*** DATA FOR THE TASK ***
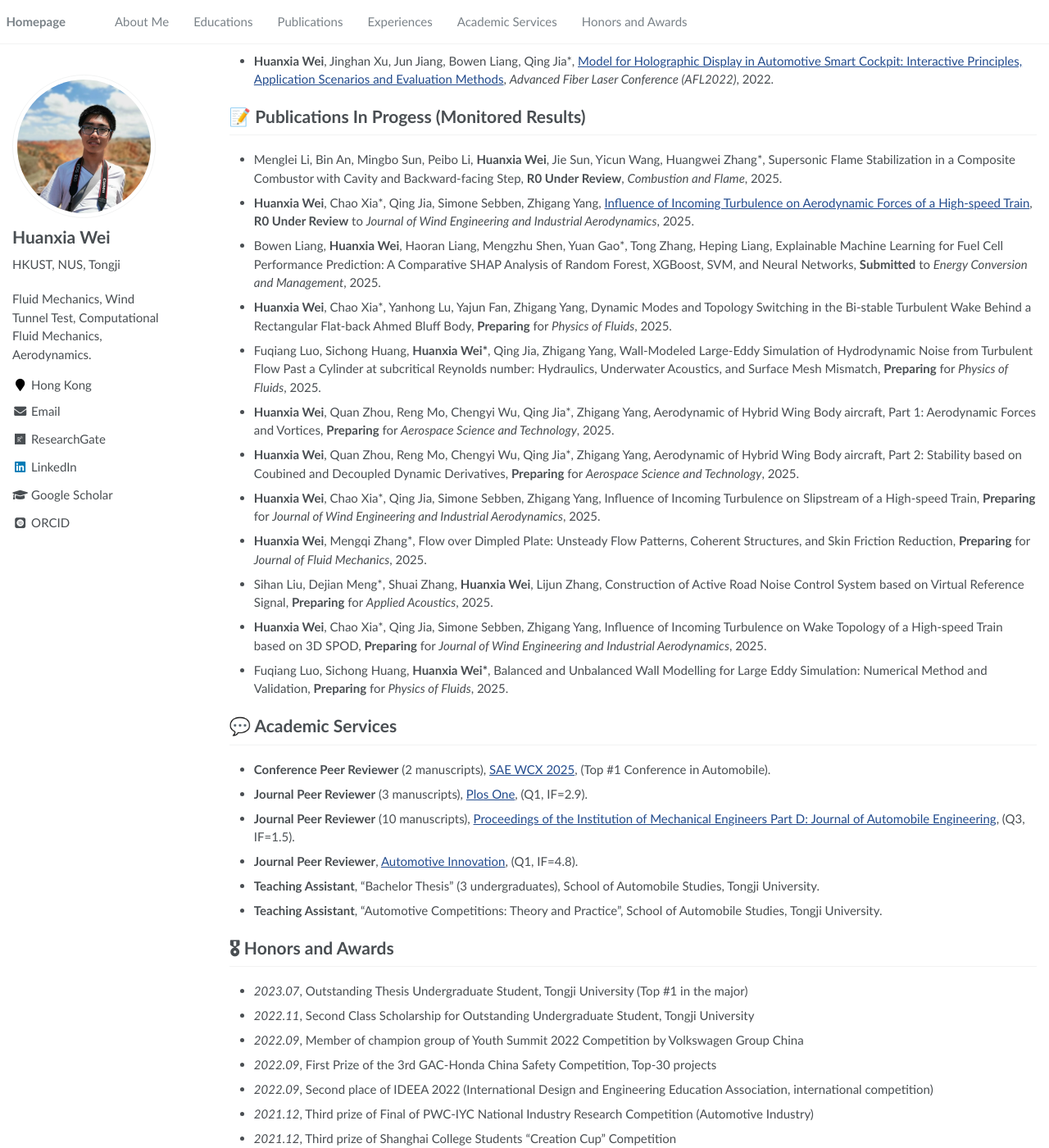
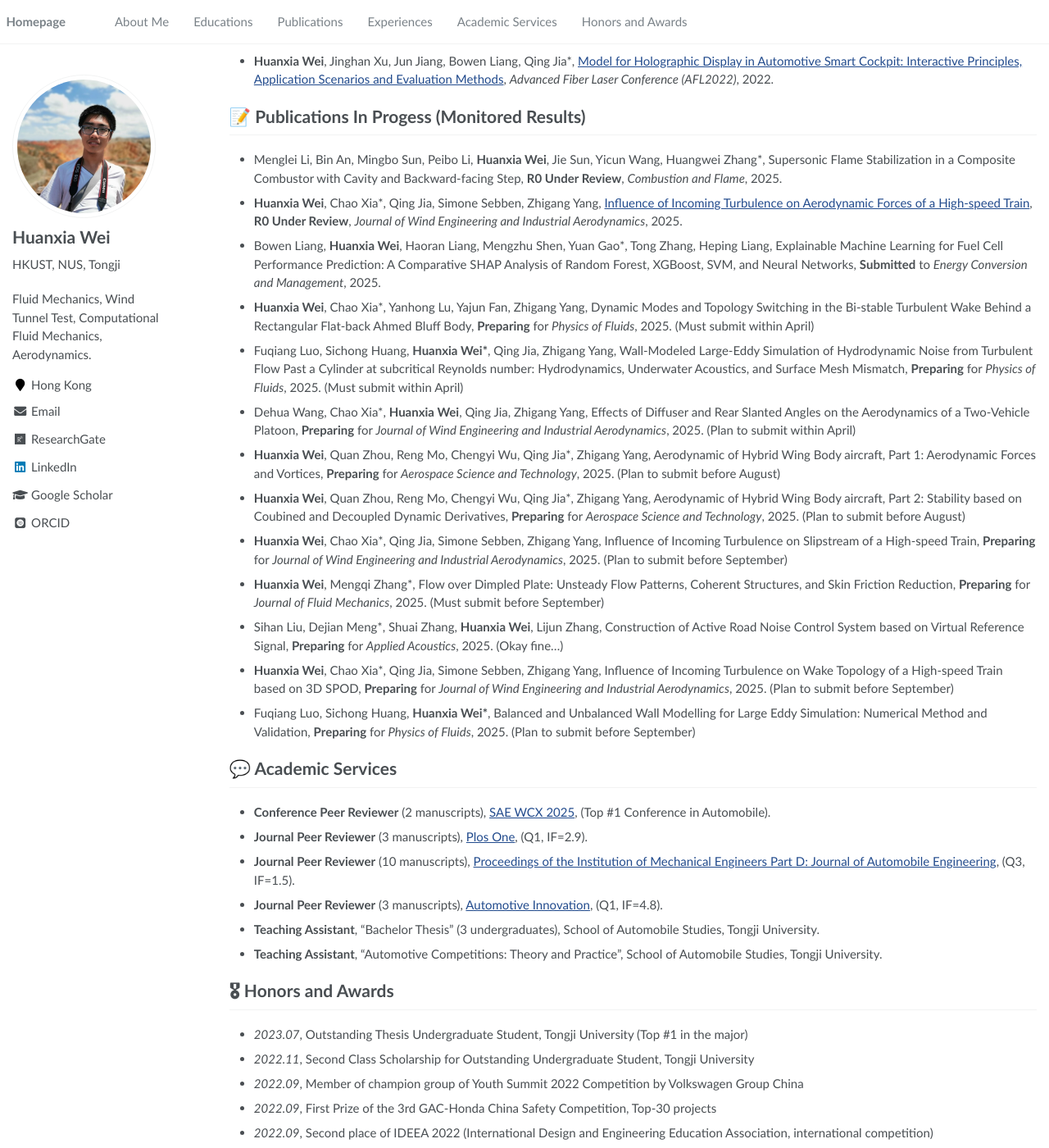
Before and after one commit to hweifluids/academicpage-dev1, a Jekyll site: the page built from _pages/about.md, in a window 1280 px wide and 1400 px high, scrolled down 1831 px. Shown: the whole window at 82% size. Built offline with Jekyll 4.4.1, drawn with Linux system fonts in a browser that asks for light colours; some web fonts are replaced.

Commit message:
Update about.md

```diff
--- a/_pages/about.md
+++ b/_pages/about.md
@@ -93,27 +93,30 @@ His research interest includes aerodynamics and fluid mechanics. On one hand, he
 
 - Menglei Li, Bin An, Mingbo Sun, Peibo Li, **Huanxia Wei**, Jie Sun, Yicun Wang, Huangwei Zhang\*, Supersonic Flame Stabilization in a Composite Combustor with Cavity and Backward-facing Step, **R0 Under Review**, *Combustion and Flame*, 2025.
 
-- **Huanxia Wei**, Chao Xia\*, Qing Jia, Simone Sebben, Zhigang Yang, [Influence of Incoming Turbulence on Aerodynamic Forces of a High-speed Train](https://github.com/hweifluids/hweifluids.github.io/raw/refs/heads/main/files/Preprints/HST_Turbulence_PartOne_Forces.pdf), **R0 Under Review** to *Journal of Wind Engineering and Industrial Aerodynamics*, 2025.
+- **Huanxia Wei**, Chao Xia\*, Qing Jia, Simone Sebben, Zhigang Yang, [Influence of Incoming Turbulence on Aerodynamic Forces of a High-speed Train](https://github.com/hweifluids/hweifluids.github.io/raw/refs/heads/main/files/Preprints/HST_Turbulence_PartOne_Forces.pdf), **R0 Under Review**, *Journal of Wind Engineering and Industrial Aerodynamics*, 2025.
 
 - Bowen Liang, **Huanxia Wei**, Haoran Liang, Mengzhu Shen, Yuan Gao\*, Tong Zhang, Heping Liang, Explainable Machine Learning for Fuel Cell Performance Prediction: A Comparative SHAP Analysis of Random Forest, XGBoost, SVM, and Neural Networks, **Submitted** to *Energy Conversion and Management*, 2025.
 
-- **Huanxia Wei**, Chao Xia\*, Yanhong Lu, Yajun Fan, Zhigang Yang, Dynamic Modes and Topology Switching in the Bi-stable Turbulent Wake Behind a Rectangular Flat-back Ahmed Bluff Body, **Preparing** for *Physics of Fluids*, 2025.
+- **Huanxia Wei**, Chao Xia\*, Yanhong Lu, Yajun Fan, Zhigang Yang, Dynamic Modes and Topology Switching in the Bi-stable Turbulent Wake Behind a Rectangular Flat-back Ahmed Bluff Body, **Preparing** for *Physics of Fluids*, 2025. (Must submit within April)
 
-- Fuqiang Luo, Sichong Huang, **Huanxia Wei\***, Qing Jia, Zhigang Yang, Wall-Modeled Large-Eddy Simulation of Hydrodynamic Noise from Turbulent Flow Past a Cylinder at subcritical Reynolds number: Hydraulics, Underwater Acoustics, and Surface Mesh Mismatch, **Preparing** for *Physics of Fluids*, 2025.
+- Fuqiang Luo, Sichong Huang, **Huanxia Wei\***, Qing Jia, Zhigang Yang, Wall-Modeled Large-Eddy Simulation of Hydrodynamic Noise from Turbulent Flow Past a Cylinder at subcritical Reynolds number: Hydrodynamics, Underwater Acoustics, and Surface Mesh Mismatch, **Preparing** for *Physics of Fluids*, 2025. (Must submit within April)
 
-- **Huanxia Wei**, Quan Zhou, Reng Mo, Chengyi Wu, Qing Jia\*, Zhigang Yang, Aerodynamic of Hybrid Wing Body aircraft, Part 1: Aerodynamic Forces and Vortices, **Preparing** for *Aerospace Science and Technology*, 2025.
+- Dehua Wang, Chao Xia\*, **Huanxia Wei**, Qing Jia, Zhigang Yang, Effects of Diffuser and Rear Slanted Angles on the Aerodynamics of a Two-Vehicle Platoon, **Preparing** for *Journal of Wind Engineering and Industrial Aerodynamics*, 2025. (Plan to submit within April)
 
-- **Huanxia Wei**, Quan Zhou, Reng Mo, Chengyi Wu, Qing Jia\*, Zhigang Yang, Aerodynamic of Hybrid Wing Body aircraft, Part 2: Stability based on Coubined and Decoupled Dynamic Derivatives, **Preparing** for *Aerospace Science and Technology*, 2025.
 
-- **Huanxia Wei**, Chao Xia\*, Qing Jia, Simone Sebben, Zhigang Yang, Influence of Incoming Turbulence on Slipstream of a High-speed Train, **Preparing** for *Journal of Wind Engineering and Industrial Aerodynamics*, 2025.
+- **Huanxia Wei**, Quan Zhou, Reng Mo, Chengyi Wu, Qing Jia\*, Zhigang Yang, Aerodynamic of Hybrid Wing Body aircraft, Part 1: Aerodynamic Forces and Vortices, **Preparing** for *Aerospace Science and Technology*, 2025. (Plan to submit before August)
 
-- **Huanxia Wei**, Mengqi Zhang\*, Flow over Dimpled Plate: Unsteady Flow Patterns, Coherent Structures, and Skin Friction Reduction, **Preparing** for *Journal of Fluid Mechanics*, 2025.
+- **Huanxia Wei**, Quan Zhou, Reng Mo, Chengyi Wu, Qing Jia\*, Zhigang Yang, Aerodynamic of Hybrid Wing Body aircraft, Part 2: Stability based on Coubined and Decoupled Dynamic Derivatives, **Preparing** for *Aerospace Science and Technology*, 2025. (Plan to submit before August)
 
-- Sihan Liu, Dejian Meng\*, Shuai Zhang, **Huanxia Wei**, Lijun Zhang, Construction of Active Road Noise Control System based on Virtual Reference Signal, **Preparing** for *Applied Acoustics*, 2025.
+- **Huanxia Wei**, Chao Xia\*, Qing Jia, Simone Sebben, Zhigang Yang, Influence of Incoming Turbulence on Slipstream of a High-speed Train, **Preparing** for *Journal of Wind Engineering and Industrial Aerodynamics*, 2025. (Plan to submit before September)
 
-- **Huanxia Wei**, Chao Xia\*, Qing Jia, Simone Sebben, Zhigang Yang, Influence of Incoming Turbulence on Wake Topology of a High-speed Train based on 3D SPOD, **Preparing** for *Journal of Wind Engineering and Industrial Aerodynamics*, 2025.
+- **Huanxia Wei**, Mengqi Zhang\*, Flow over Dimpled Plate: Unsteady Flow Patterns, Coherent Structures, and Skin Friction Reduction, **Preparing** for *Journal of Fluid Mechanics*, 2025. (Must submit before September)
 
-- Fuqiang Luo, Sichong Huang, **Huanxia Wei\***, Balanced and Unbalanced Wall Modelling for Large Eddy Simulation: Numerical Method and Validation, **Preparing** for *Physics of Fluids*, 2025.
+- Sihan Liu, Dejian Meng\*, Shuai Zhang, **Huanxia Wei**, Lijun Zhang, Construction of Active Road Noise Control System based on Virtual Reference Signal, **Preparing** for *Applied Acoustics*, 2025. (Okay fine...)
+
+- **Huanxia Wei**, Chao Xia\*, Qing Jia, Simone Sebben, Zhigang Yang, Influence of Incoming Turbulence on Wake Topology of a High-speed Train based on 3D SPOD, **Preparing** for *Journal of Wind Engineering and Industrial Aerodynamics*, 2025. (Plan to submit before September)
+
+- Fuqiang Luo, Sichong Huang, **Huanxia Wei\***, Balanced and Unbalanced Wall Modelling for Large Eddy Simulation: Numerical Method and Validation, **Preparing** for *Physics of Fluids*, 2025. (Plan to submit before September)
 
 
 # 💬 Academic Services
@@ -125,7 +128,7 @@ His research interest includes aerodynamics and fluid mechanics. On one hand, he
 
 - **Journal Peer Reviewer** (10 manuscripts), [Proceedings of the Institution of Mechanical Engineers Part D: Journal of Automobile Engineering](https://journals.sagepub.com/home/pid), (Q3, IF=1.5).
 
-- **Journal Peer Reviewer**, [Automotive Innovation](https://link.springer.com/journal/42154), (Q1, IF=4.8).
+- **Journal Peer Reviewer** (3 manuscripts), [Automotive Innovation](https://link.springer.com/journal/42154), (Q1, IF=4.8).
 
 - **Teaching Assistant**, "Bachelor Thesis" (3 undergraduates), School of Automobile Studies, Tongji University.
 
```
*** End of DATA FOR THE TASK ***
Among the entries above, identify all lines with "Reviewer" and copy them.

_EXPECTED ANSWER_
 - **Journal Peer Reviewer** (10 manuscripts), [Proceedings of the Institution of Mechanical Engineers Part D: Journal of Automobile Engineering](https://journals.sagepub.com/home/pid), (Q3, IF=1.5).
-- **Journal Peer Reviewer**, [Automotive Innovation](https://link.springer.com/journal/42154), (Q1, IF=4.8).
+- **Journal Peer Reviewer** (3 manuscripts), [Automotive Innovation](https://link.springer.com/journal/42154), (Q1, IF=4.8).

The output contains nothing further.